The Hill | May 24, 2016 | Randall Luthi
Emboldened by the Obama Administration’s anti-oil and gas leasing decisions, extreme environmental groups have gained traction with the “Keep it in the Ground” campaign, demanding policies that would stop the extraction of fossil fuels from federal lands. Their argument — preventing fossil fuel extraction will prevent spills and the release of greenhouse gases — seems simple. But considering the tremendous benefits oil and natural gas provide, the result would be anything but simple.

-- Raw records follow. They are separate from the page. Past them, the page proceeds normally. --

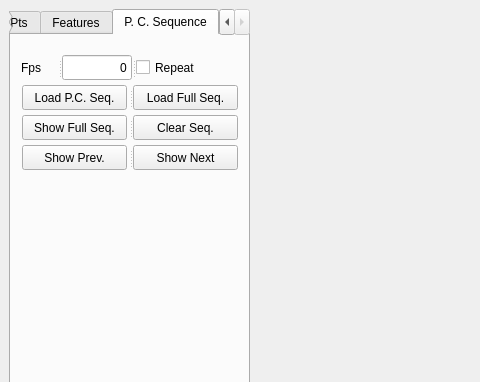
Before: the Qt Designer form src/PclViewer.ui in CansenJIANG/MotionSegmentation3D, drawn with Qt 5; both pictures show x 0 to 480 and y 0 to 382 of the 1026 by 974 pixel window.
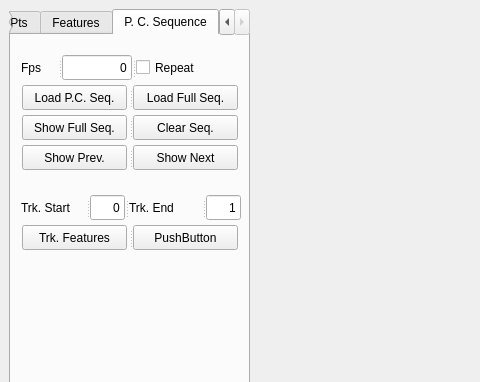
After: the same form once the commit is applied. Custom widgets are drawn as their Qt base class.

Commit message: Starting Feature Tracking 3D

What changed in the file:
```diff
--- a/src/PclViewer.ui
+++ b/src/PclViewer.ui
@@ -4081,6 +4081,146 @@
           </property>
          </widget>
         </widget>
+        <widget class="QSplitter" name="splitter_50">
+         <property name="geometry">
+          <rect>
+           <x>10</x>
+           <y>160</y>
+           <width>220</width>
+           <height>25</height>
+          </rect>
+         </property>
+         <property name="minimumSize">
+          <size>
+           <width>220</width>
+           <height>25</height>
+          </size>
+         </property>
+         <property name="maximumSize">
+          <size>
+           <width>16777215</width>
+           <height>25</height>
+          </size>
+         </property>
+         <property name="orientation">
+          <enum>Qt::Horizontal</enum>
+         </property>
+         <widget class="QLabel" name="label_4">
+          <property name="minimumSize">
+           <size>
+            <width>65</width>
+            <height>25</height>
+           </size>
+          </property>
+          <property name="maximumSize">
+           <size>
+            <width>65</width>
+            <height>25</height>
+           </size>
+          </property>
+          <property name="text">
+           <string>Trk. Start</string>
+          </property>
+         </widget>
+         <widget class="QLineEdit" name="lineEdit_2">
+          <property name="minimumSize">
+           <size>
+            <width>35</width>
+            <height>25</height>
+           </size>
+          </property>
+          <property name="maximumSize">
+           <size>
+            <width>35</width>
+            <height>25</height>
+           </size>
+          </property>
+          <property name="text">
+           <string>0</string>
+          </property>
+          <property name="alignment">
+           <set>Qt::AlignRight|Qt::AlignTrailing|Qt::AlignVCenter</set>
+          </property>
+         </widget>
+         <widget class="QLabel" name="label_5">
+          <property name="text">
+           <string>Trk. End</string>
+          </property>
+         </widget>
+         <widget class="QLineEdit" name="lineEdit_3">
+          <property name="minimumSize">
+           <size>
+            <width>35</width>
+            <height>25</height>
+           </size>
+          </property>
+          <property name="maximumSize">
+           <size>
+            <width>35</width>
+            <height>25</height>
+           </size>
+          </property>
+          <property name="text">
+           <string>1</string>
+          </property>
+          <property name="alignment">
+           <set>Qt::AlignRight|Qt::AlignTrailing|Qt::AlignVCenter</set>
+          </property>
+         </widget>
+        </widget>
+        <widget class="QSplitter" name="splitter_51">
+         <property name="geometry">
+          <rect>
+           <x>10</x>
+           <y>190</y>
+           <width>220</width>
+           <height>25</height>
+          </rect>
+         </property>
+         <property name="minimumSize">
+          <size>
+           <width>220</width>
+           <height>25</height>
+          </size>
+         </property>
+         <property name="orientation">
+          <enum>Qt::Horizontal</enum>
+         </property>
+         <widget class="QPushButton" name="pushButton">
+          <property name="maximumSize">
+           <size>
+            <width>105</width>
+            <height>25</height>
+           </size>
+          </property>
+          <property name="sizeIncrement">
+           <size>
+            <width>105</width>
+            <height>25</height>
+           </size>
+          </property>
+          <property name="text">
+           <string>Trk. Features</string>
+          </property>
+         </widget>
+         <widget class="QPushButton" name="pushButton_2">
+          <property name="minimumSize">
+           <size>
+            <width>105</width>
+            <height>25</height>
+           </size>
+          </property>
+          <property name="maximumSize">
+           <size>
+            <width>105</width>
+            <height>25</height>
+           </size>
+          </property>
+          <property name="text">
+           <string>PushButton</string>
+          </property>
+         </widget>
+        </widget>
        </widget>
       </widget>
       <widget class="QSplitter" name="splitter_8">
```
The commit also changes 1 other file.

“Keep it in the Ground” will diminish the energy security, opportunity and freedom that fossil fuels make possible. Affordable energy powers our economy and provides jobs and opportunity. Fossil fuels provide energy to heat and cool our homes, cook our food, run our businesses, and operate planes, trains, automobiles and boats. Modern devices, life-saving medical equipment, clothing, eye-glasses, carpeting, roads, and even the roofs over our heads are all made with petroleum based components. American consumers should carefully consider the sweeping ramifications of Keep it in the Ground:
The end of U.S. energy leadership. Without federal production, the U.S. will no longer be as energy self-sufficient. In 2014 and 2015, the U.S. produced about 88% of its energy needs. Federal lands, onshore and offshore, yielded 23% of U.S. fossil fuel production. Next year, federal offshore areas alone are expected to yield about 20% of our domestic oil. State and private development will not be enough to prevent the U.S. from losing its energy leadership position.
The recently gained benefits of U.S. oil exports will also be greatly diminished, if not extinguished. Our oil imports will increase if Keep it in the Ground succeeds, undermining U.S. leadership and returning us to reliance on imports from countries that do not support our policies. Friendly Canada will gladly increase fossil fuel exports to the U.S., but we will also import fossil fuels from unfriendly Venezuela, Russia and countries in the Middle East.
Read the full op-ed here.